As you may have heard, Healthcare.gov, the online insurance marketplace established under Obamacare, is having some trouble. The Washington Post reported Monday that tests conducted days before the site went live foreshadowed its current paralysis, while contractors predict it will be weeks before they can fully repair the system. As many as 5 million lines of code may have to be rewritten.
These are significant issues: without a functional web portal, people in more than half the states won’t be able to sign up for insurance. Why the site is such a mess is certainly an interesting story. But the sudden media swarm from the right and the left seems out of proportion, since practical and political repercussions will be minimal unless the site’s troubles fully wreck the rollout, which won’t be clear for several weeks.
The persistence of ideologically driven challenges to the healthcare law at the state level is more likely to keep millions uninsured. Healthcare.gov’s problems—and their solutions—are technical, not political. They may reflect unreadiness and even incompetence, but not cruelty and dishonesty.
Resistance to the expansion of Medicaid falls into that second category. Two-thirds of low-income blacks and single mothers, along with more than half of uninsured, low-wage workers, are likely to remain uninsured because they live in one of the states that have declined to expand the program.
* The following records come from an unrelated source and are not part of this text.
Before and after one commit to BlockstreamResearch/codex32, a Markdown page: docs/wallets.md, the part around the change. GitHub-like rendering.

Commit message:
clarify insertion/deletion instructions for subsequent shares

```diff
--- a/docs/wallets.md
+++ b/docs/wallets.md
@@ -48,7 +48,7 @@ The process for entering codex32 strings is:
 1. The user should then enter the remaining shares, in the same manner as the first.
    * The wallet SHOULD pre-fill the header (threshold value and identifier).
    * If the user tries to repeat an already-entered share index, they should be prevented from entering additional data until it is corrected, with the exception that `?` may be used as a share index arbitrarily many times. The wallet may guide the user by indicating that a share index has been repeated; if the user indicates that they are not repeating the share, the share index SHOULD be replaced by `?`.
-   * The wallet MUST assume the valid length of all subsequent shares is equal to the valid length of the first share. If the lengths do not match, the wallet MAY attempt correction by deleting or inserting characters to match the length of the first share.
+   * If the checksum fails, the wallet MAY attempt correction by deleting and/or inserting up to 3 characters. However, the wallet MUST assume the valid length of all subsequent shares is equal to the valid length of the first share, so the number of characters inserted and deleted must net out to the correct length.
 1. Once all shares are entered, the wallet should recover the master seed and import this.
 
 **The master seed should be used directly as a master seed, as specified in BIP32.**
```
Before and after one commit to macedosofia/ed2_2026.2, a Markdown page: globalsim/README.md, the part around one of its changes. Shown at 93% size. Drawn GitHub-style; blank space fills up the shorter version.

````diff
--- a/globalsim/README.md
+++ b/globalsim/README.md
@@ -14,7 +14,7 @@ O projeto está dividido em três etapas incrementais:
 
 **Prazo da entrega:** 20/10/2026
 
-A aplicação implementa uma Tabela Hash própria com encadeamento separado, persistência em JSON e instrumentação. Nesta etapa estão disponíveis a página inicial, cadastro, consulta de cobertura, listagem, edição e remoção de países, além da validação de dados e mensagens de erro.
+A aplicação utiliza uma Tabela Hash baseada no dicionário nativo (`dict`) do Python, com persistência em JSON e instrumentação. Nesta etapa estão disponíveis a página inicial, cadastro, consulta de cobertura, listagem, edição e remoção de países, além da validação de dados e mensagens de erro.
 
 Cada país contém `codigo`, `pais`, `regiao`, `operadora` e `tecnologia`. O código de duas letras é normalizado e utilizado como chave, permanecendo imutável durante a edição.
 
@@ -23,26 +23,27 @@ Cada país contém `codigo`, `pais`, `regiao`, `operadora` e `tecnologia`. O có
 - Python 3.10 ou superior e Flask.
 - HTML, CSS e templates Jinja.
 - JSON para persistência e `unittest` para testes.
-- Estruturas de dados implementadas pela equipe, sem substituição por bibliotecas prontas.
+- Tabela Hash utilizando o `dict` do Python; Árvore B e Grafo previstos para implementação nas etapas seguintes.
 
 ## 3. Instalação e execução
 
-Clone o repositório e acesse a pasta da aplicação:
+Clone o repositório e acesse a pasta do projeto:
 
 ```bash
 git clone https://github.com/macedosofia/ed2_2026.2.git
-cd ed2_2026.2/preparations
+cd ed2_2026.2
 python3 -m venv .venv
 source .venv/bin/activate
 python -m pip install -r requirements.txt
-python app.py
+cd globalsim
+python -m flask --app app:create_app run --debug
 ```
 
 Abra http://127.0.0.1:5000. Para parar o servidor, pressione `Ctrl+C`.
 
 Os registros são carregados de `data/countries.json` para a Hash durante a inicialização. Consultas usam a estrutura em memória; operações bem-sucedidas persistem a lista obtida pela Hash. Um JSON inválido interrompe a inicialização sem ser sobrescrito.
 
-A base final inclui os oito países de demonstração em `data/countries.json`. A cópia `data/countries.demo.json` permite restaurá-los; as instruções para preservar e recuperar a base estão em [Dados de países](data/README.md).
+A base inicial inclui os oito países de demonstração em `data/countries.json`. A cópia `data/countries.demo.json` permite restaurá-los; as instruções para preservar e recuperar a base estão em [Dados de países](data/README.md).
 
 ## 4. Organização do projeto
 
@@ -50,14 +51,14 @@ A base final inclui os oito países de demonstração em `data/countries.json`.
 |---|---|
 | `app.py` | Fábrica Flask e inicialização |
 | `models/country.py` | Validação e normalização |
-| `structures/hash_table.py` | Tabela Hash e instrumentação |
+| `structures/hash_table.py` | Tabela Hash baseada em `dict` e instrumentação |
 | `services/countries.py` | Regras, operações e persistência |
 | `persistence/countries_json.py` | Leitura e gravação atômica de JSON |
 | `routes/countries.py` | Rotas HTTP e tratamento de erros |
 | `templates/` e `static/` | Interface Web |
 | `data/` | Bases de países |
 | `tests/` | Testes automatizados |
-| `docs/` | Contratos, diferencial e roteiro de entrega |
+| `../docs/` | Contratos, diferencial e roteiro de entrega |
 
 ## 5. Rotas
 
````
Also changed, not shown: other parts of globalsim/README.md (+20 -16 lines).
Conservative groups like Americans for Prosperity, flush with cash from the billionaire Koch brothers, are running an aggressive ground game against expansion in undecided states including Virginia, Louisiana, Michigan and Pennsylvania. They are punishing supportive Republican lawmakers with radio spots and mailers, and by contacting their constituents directly via phone or at their doors. The Koch-backed National Center for Policy Analysis sent a witness to testify against expansion at a hearing in Virginia this week, where Obamacare is a major point in the gubernatorial race.
The decision these undecided states make about Medicaid could shift the calculus in other Republican-controlled states, even those that have already decided not to expand the program. Already there are signs that conservative governors are re-evaluating their positions, compelled by financial incentives.
On Monday, Ohio became the fourth GOP-controlled state to expand the Medicaid program. In a direct rebuttal of his fellow Republicans in the state legislature, governor John Kasich asked a state board that oversees adjustments in the budget to accept $2.5 billion in new Medicaid funds. The board voted to do so, extending eligibility to 275,000 adults. The conservative Buckeye Institute and the 1851 Center for Constitutional Law immediately declared that they would challenge the board’s jurisdiction in court.